That is not to say that kids can’t heal from their parents’ divorce. The children can move forward in their life journey, but things have changed. Unfortunately, for many kids, things change for the worse. Some children struggle for the rest of their lives with divorce issues.

Some kids learn from the heartache and the struggles of divorce. Divorce helps some children become cognizant of other people’s suffering. These are the kids who stick up for the ones being bullied. They have compassion for the kids who are hurting and suffering in some way.

I know my daughter became aware of classmates who were hurting. She became open to understanding their plight, even to the point of one time requesting that I meet with one of her classmates who couldn’t talk to her own mother. Today, in her adult life, she has compassion for children who are suffering.

My son is also compassionate. When he was in high school, he worked for a podiatrist. A few days after he graduated from high school, I got a call from the office where he had worked. The message said, “This is office of the doctor your son worked for this summer. We are sorry to see him leave, and this message is meant for his mother. We want you to know that your son is a very compassionate young man. He impressed us so much with his caring attitude. Even when he was sent to the nursing homes, he came back in a good frame of mind. He was always laughing and smiling and lifting us up with his attitude.” (Talk about a proud mama!)

I realize my children, along with millions of others, will always have the scars of divorce. The wounds have healed over, but the scars are there. Perhaps these scars remind them of the hurt and what went on in their young lives. Perhaps the scars help them be better adults.

The scars might remind them of 2 Cor. 1:3-7: Praise be to the God and Father of our Lord Jesus Christ, the Father of compassion and the God of all comfort,  who comforts us in all our troubles so that we can comfort those in any trouble with the comfort we ourselves receive from God. For just as we share abundantly in the sufferings of Christ, so also our comfort abounds through Christ.  If we are distressed, it is for your comfort and salvation; if we are comforted, it is for your comfort, which produces in you patient endurance of the same sufferings we suffer. And our hope for you is firm because we know that just as you share in our sufferings, so also you share in our comfort.”

I believe these kids are the ones who are connected to a loving church family. These are the kids who have a mentor or a Christian who picks up the slack in the single-parent home.

Back to our original question: Do kids recover from the divorce of their parents? No, but they move forward with their scars. Some live a better life; some kids do not. Some learn from their parents’ mistakes; some do not. For some kids, it takes years to move forward in healthy relationships and their walk with God; others pick up on healthier choices and spiritual traits right away.

So much to consider.

So much for the family of God to do to assist and mentor these families.

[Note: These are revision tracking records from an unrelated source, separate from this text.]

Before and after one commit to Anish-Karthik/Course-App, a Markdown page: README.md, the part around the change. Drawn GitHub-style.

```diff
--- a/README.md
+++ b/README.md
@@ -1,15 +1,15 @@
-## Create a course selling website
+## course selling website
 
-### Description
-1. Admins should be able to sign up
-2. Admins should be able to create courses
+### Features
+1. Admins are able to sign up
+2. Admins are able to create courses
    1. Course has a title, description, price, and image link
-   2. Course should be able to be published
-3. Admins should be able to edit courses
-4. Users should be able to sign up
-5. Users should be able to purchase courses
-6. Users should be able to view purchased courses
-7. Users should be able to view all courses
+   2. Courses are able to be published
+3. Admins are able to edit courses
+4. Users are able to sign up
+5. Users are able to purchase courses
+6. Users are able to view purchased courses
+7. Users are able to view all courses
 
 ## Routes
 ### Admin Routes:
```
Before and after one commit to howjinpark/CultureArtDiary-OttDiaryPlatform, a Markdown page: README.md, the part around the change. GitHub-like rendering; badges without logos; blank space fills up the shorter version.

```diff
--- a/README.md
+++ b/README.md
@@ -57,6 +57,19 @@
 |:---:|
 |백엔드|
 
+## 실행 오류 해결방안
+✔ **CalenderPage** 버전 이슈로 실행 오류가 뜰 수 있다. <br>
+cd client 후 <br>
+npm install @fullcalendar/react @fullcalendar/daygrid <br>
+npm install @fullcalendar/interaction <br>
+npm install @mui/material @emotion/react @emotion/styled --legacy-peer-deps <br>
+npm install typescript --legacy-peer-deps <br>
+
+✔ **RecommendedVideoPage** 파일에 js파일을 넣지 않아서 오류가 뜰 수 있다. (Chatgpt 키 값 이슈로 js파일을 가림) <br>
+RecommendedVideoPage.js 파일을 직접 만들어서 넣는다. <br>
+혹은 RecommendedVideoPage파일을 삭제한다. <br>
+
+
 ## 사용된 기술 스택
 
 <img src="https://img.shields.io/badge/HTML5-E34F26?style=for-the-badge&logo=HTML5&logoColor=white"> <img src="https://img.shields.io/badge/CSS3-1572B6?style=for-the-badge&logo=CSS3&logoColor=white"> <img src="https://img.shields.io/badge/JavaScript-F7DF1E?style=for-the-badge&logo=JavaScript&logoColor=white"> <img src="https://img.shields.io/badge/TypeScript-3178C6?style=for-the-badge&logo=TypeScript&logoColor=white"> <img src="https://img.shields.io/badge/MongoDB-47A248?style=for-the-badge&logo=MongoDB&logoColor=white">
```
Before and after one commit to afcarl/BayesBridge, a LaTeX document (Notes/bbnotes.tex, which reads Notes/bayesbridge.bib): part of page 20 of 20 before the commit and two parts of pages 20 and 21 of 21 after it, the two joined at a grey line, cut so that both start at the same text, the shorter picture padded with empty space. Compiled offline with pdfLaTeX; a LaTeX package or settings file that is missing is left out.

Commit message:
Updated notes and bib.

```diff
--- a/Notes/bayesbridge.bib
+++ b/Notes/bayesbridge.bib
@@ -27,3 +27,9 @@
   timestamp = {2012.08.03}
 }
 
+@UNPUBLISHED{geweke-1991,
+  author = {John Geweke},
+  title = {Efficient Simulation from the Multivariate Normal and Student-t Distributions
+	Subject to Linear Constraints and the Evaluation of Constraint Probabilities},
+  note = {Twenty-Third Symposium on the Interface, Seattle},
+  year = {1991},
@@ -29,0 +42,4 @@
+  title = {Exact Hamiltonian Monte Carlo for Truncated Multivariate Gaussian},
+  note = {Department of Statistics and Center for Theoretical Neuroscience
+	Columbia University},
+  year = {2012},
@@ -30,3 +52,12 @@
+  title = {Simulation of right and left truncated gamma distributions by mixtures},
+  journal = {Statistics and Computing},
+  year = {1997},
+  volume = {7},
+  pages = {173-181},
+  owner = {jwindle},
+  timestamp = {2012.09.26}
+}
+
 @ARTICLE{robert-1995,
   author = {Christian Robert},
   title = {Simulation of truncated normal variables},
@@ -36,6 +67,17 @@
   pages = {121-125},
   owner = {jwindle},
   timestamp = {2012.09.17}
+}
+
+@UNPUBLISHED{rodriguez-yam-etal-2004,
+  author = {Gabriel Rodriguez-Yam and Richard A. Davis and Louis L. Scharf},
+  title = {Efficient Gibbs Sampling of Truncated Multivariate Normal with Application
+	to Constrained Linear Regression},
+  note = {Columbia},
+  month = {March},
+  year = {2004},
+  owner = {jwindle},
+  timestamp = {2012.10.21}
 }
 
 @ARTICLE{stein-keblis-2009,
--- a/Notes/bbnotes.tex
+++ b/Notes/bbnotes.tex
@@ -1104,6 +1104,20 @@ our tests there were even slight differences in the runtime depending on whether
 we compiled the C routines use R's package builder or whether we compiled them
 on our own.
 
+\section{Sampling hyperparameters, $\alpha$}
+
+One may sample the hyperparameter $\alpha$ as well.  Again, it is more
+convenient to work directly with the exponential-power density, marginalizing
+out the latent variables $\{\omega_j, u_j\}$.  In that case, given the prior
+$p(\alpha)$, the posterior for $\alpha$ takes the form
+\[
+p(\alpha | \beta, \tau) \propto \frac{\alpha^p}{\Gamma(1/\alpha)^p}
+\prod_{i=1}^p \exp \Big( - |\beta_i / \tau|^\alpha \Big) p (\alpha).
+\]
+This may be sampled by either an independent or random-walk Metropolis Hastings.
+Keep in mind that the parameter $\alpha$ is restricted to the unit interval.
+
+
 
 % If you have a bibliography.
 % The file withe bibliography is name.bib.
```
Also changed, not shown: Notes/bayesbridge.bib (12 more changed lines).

DC4K blog posts are great for training children’s leaders and volunteers, and they are free. Subscribe now.

Want to learn more about how to start a DivorceCare for Kids group for the hurting children in your community?

Did you know DC4K blog articles are on Pinterest? Divorce & Kids, Children’s Pastors, Single Parents, they’re all there.

Follow dc4kLinda on Twitter.

Like our DivorceCare for Kids and Single & Parenting Facebook pages where we give awesome parenting tips for the single parents in your ministries.

Leave a Reply

This site uses Akismet to reduce spam. Learn how your comment data is processed.